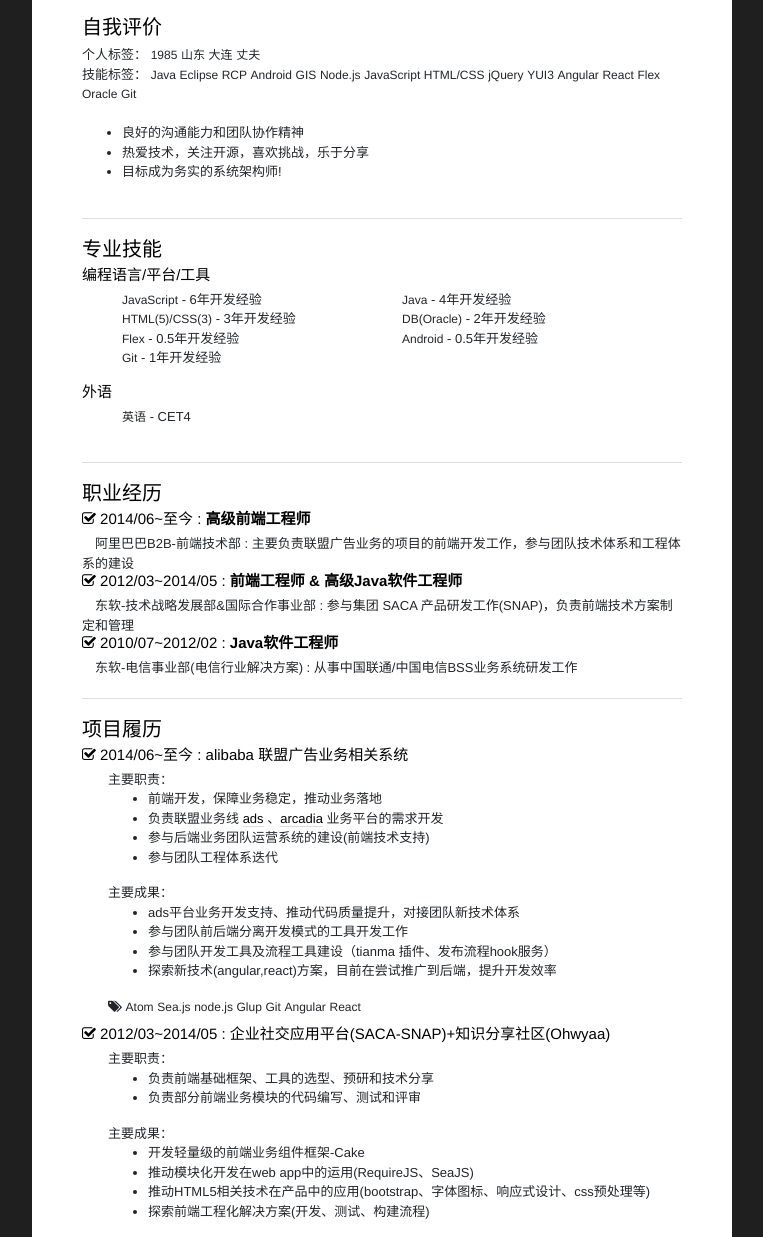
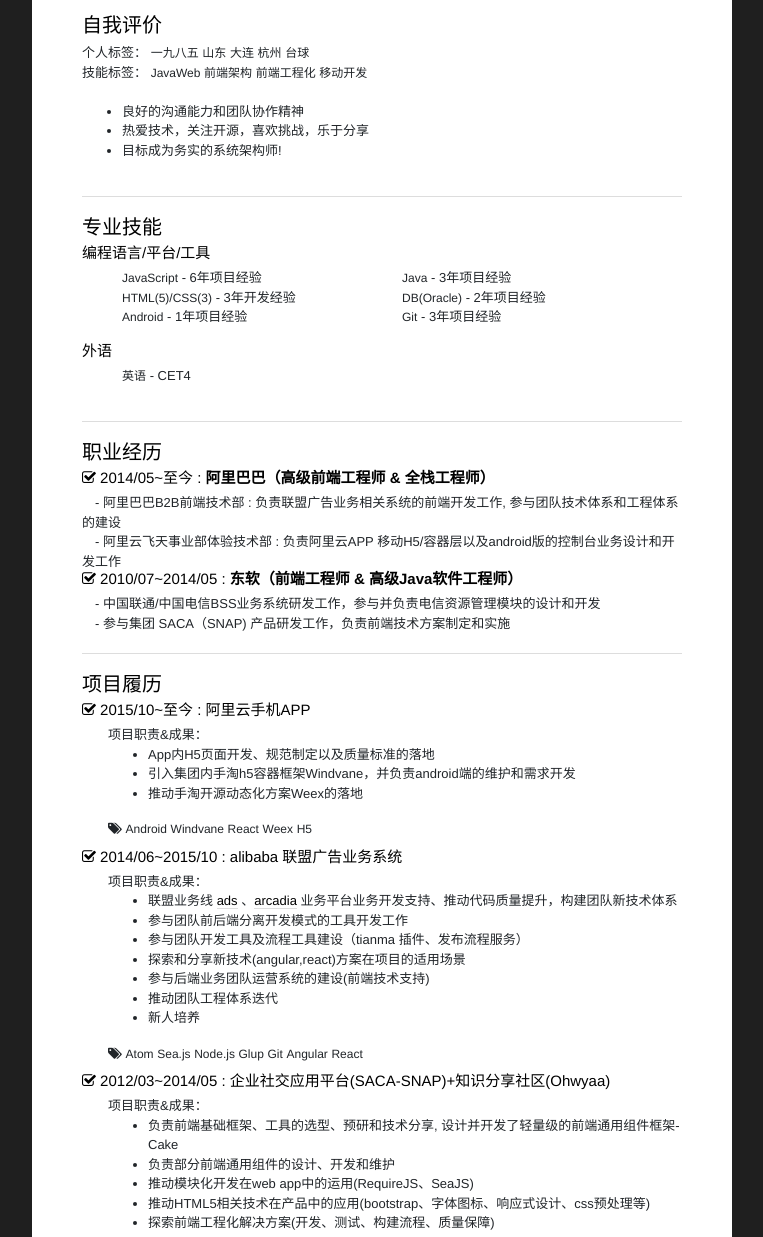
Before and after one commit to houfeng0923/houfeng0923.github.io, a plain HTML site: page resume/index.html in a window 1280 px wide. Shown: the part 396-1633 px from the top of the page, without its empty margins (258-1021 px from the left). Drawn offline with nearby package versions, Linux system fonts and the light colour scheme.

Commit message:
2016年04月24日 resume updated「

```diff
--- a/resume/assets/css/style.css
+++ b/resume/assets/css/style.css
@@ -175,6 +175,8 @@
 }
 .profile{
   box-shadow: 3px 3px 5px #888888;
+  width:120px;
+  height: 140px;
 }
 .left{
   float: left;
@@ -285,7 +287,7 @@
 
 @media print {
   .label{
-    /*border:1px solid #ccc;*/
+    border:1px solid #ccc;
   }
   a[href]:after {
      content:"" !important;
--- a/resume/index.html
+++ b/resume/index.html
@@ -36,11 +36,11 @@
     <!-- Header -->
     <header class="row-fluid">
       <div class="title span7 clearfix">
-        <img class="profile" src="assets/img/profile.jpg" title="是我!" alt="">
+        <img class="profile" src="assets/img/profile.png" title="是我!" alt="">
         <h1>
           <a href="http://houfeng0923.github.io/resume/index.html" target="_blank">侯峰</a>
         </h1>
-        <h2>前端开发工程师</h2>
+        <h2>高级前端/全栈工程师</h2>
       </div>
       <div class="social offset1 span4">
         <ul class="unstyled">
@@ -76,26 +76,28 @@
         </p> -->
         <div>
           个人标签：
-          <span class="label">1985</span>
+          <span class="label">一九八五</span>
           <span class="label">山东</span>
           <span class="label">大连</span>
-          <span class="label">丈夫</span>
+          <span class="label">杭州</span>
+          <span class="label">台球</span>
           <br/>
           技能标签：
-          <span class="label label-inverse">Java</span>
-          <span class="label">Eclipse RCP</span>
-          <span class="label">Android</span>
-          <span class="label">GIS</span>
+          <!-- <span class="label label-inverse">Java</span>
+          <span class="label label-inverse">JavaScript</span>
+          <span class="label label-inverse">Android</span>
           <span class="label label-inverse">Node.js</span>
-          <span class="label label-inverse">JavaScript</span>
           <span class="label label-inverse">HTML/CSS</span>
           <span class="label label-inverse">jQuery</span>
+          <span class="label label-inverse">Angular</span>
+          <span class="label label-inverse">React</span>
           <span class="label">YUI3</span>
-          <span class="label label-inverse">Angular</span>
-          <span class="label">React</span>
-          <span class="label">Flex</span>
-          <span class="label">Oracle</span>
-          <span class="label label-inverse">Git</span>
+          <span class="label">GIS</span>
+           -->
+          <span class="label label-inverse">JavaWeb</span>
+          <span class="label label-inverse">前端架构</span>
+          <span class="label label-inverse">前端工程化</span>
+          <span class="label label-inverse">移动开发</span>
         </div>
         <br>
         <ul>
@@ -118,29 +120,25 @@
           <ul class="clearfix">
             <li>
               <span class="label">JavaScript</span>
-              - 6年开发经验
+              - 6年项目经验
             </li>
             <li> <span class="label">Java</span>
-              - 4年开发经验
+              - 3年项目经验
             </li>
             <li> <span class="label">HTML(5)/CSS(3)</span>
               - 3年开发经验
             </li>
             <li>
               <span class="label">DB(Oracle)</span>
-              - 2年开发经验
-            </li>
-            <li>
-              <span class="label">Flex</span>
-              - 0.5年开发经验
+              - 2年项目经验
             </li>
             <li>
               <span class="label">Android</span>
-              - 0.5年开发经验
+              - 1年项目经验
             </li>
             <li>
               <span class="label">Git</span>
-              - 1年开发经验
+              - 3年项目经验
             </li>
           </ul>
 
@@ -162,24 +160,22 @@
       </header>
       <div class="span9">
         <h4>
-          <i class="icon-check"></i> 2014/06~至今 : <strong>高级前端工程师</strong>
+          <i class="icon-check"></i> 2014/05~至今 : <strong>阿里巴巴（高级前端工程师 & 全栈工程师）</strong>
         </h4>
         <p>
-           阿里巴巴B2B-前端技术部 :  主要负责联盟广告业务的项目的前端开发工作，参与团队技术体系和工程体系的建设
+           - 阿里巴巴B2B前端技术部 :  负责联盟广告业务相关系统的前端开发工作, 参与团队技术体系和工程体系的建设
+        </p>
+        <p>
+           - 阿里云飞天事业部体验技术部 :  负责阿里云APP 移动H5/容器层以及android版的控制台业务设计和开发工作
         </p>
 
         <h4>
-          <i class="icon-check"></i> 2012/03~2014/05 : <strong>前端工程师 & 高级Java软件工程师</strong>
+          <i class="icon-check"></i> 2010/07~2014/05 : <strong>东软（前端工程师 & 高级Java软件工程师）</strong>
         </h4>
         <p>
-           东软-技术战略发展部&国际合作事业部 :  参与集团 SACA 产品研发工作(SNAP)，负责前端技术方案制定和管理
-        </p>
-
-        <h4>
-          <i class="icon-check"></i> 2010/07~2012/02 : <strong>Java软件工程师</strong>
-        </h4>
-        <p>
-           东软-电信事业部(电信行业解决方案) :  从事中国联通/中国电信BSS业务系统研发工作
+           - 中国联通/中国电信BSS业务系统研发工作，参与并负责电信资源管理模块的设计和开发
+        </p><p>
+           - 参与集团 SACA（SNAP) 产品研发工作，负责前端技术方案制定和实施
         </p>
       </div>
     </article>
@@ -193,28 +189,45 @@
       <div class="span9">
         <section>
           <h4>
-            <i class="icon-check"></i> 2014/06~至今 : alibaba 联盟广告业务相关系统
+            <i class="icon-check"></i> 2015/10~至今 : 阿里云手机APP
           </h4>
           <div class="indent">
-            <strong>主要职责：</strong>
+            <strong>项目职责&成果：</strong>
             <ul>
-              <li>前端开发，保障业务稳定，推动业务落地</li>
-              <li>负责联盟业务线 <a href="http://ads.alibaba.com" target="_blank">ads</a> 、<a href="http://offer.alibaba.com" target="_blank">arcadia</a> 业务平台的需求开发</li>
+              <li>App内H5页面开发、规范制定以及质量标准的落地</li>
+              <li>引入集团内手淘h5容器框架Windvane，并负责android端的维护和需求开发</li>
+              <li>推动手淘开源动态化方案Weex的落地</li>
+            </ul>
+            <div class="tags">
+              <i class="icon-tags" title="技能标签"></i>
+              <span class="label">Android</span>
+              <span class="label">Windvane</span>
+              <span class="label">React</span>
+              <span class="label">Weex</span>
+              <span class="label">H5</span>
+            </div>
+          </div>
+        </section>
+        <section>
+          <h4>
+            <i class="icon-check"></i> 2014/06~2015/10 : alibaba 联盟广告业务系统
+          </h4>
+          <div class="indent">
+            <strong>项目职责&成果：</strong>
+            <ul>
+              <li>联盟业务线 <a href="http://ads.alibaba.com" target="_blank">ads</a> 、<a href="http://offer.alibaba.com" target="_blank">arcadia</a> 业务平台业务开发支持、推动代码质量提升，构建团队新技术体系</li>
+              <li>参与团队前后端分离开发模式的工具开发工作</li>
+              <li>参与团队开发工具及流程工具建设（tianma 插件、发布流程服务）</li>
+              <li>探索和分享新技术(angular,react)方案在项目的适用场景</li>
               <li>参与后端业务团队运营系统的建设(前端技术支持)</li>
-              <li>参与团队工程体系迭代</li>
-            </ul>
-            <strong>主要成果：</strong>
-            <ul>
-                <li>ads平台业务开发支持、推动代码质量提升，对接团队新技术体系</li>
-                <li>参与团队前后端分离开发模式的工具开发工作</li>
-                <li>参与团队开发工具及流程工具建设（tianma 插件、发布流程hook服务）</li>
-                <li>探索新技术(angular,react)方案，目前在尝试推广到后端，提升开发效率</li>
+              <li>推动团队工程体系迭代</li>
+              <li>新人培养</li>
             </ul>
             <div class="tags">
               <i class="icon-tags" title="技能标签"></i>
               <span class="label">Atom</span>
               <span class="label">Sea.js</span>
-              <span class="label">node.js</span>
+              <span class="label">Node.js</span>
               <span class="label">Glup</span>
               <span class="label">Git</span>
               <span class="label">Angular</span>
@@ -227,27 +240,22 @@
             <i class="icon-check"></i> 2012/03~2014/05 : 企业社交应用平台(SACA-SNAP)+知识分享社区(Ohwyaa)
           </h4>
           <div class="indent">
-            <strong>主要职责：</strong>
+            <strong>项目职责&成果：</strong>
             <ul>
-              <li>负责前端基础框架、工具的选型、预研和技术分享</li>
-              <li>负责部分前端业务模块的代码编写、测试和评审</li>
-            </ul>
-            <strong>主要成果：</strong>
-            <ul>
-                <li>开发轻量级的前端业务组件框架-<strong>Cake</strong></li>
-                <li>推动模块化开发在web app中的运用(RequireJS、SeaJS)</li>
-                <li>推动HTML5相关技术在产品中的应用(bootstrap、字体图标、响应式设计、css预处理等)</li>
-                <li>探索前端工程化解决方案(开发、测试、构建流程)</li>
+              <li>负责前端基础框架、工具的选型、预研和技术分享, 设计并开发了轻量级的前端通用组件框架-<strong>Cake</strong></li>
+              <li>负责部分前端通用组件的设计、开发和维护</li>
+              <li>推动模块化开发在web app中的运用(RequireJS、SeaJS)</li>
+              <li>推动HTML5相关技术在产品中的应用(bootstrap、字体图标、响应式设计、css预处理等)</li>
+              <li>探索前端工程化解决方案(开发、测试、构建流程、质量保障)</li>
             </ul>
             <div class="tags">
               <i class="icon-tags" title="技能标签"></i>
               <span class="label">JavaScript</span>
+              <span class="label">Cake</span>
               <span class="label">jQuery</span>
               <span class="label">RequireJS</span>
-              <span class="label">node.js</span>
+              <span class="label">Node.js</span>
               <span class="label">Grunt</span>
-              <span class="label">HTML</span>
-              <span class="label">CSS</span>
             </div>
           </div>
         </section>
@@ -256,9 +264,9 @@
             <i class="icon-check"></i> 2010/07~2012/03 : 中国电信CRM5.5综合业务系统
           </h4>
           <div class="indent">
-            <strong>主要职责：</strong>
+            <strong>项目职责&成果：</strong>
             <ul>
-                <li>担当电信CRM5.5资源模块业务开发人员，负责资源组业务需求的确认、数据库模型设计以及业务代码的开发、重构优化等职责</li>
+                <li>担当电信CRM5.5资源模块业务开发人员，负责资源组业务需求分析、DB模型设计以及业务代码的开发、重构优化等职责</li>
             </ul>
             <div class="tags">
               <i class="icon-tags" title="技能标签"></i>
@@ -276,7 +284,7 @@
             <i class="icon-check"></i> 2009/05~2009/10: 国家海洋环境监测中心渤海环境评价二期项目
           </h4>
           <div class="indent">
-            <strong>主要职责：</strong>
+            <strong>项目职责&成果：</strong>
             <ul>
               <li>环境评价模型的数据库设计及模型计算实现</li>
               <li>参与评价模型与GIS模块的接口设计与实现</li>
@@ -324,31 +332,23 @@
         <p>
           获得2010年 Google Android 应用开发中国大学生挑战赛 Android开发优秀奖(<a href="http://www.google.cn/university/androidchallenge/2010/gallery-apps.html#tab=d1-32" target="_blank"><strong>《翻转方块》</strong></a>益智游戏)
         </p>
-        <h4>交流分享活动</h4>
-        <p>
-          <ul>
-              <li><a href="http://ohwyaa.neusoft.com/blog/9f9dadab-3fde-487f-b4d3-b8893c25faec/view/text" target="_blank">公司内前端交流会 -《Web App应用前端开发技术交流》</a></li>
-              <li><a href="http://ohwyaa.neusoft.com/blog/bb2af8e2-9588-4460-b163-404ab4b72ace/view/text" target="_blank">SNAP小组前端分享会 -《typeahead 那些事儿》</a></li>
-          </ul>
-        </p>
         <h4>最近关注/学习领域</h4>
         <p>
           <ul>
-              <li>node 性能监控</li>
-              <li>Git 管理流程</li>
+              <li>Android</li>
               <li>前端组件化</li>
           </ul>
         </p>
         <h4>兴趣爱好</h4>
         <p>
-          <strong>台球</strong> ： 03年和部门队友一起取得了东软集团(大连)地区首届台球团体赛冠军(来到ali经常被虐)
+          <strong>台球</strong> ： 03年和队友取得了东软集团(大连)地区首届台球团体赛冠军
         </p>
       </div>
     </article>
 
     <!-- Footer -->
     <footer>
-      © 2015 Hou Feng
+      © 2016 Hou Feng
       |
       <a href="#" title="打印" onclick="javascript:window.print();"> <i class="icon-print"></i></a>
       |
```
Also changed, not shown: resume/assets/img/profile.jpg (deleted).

────────

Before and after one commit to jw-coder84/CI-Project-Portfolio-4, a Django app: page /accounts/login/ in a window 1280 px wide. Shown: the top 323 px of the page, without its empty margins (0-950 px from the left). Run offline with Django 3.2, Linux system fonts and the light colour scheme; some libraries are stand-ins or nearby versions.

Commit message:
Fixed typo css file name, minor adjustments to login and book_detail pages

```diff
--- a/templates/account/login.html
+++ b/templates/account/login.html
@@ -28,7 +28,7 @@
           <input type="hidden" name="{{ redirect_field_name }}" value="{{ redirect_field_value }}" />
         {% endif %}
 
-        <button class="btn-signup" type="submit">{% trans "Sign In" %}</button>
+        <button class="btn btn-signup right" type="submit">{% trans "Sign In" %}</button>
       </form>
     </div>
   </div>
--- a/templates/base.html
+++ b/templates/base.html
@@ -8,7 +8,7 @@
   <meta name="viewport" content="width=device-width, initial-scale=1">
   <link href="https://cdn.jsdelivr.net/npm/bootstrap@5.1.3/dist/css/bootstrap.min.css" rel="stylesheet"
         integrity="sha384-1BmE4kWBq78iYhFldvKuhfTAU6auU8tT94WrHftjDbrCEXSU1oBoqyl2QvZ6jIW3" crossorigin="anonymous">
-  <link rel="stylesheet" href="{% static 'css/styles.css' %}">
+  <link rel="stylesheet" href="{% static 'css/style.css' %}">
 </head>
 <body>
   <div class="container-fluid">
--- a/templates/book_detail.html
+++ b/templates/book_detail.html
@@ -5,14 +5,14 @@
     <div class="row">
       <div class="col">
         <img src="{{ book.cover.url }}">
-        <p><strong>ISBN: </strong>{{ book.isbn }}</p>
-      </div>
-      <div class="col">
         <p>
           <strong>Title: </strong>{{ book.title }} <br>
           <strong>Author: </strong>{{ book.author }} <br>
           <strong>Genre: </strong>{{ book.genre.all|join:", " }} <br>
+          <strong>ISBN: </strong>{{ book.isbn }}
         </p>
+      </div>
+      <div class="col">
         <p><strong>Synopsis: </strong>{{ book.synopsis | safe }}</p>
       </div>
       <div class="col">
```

────────

- **About this task**
Identify all lines in the records above with the word "assets".

- **Task solution**
--- a/resume/assets/css/style.css
+++ b/resume/assets/css/style.css
-        <img class="profile" src="assets/img/profile.jpg" title="是我!" alt="">
+        <img class="profile" src="assets/img/profile.png" title="是我!" alt="">
Also changed, not shown: resume/assets/img/profile.jpg (deleted).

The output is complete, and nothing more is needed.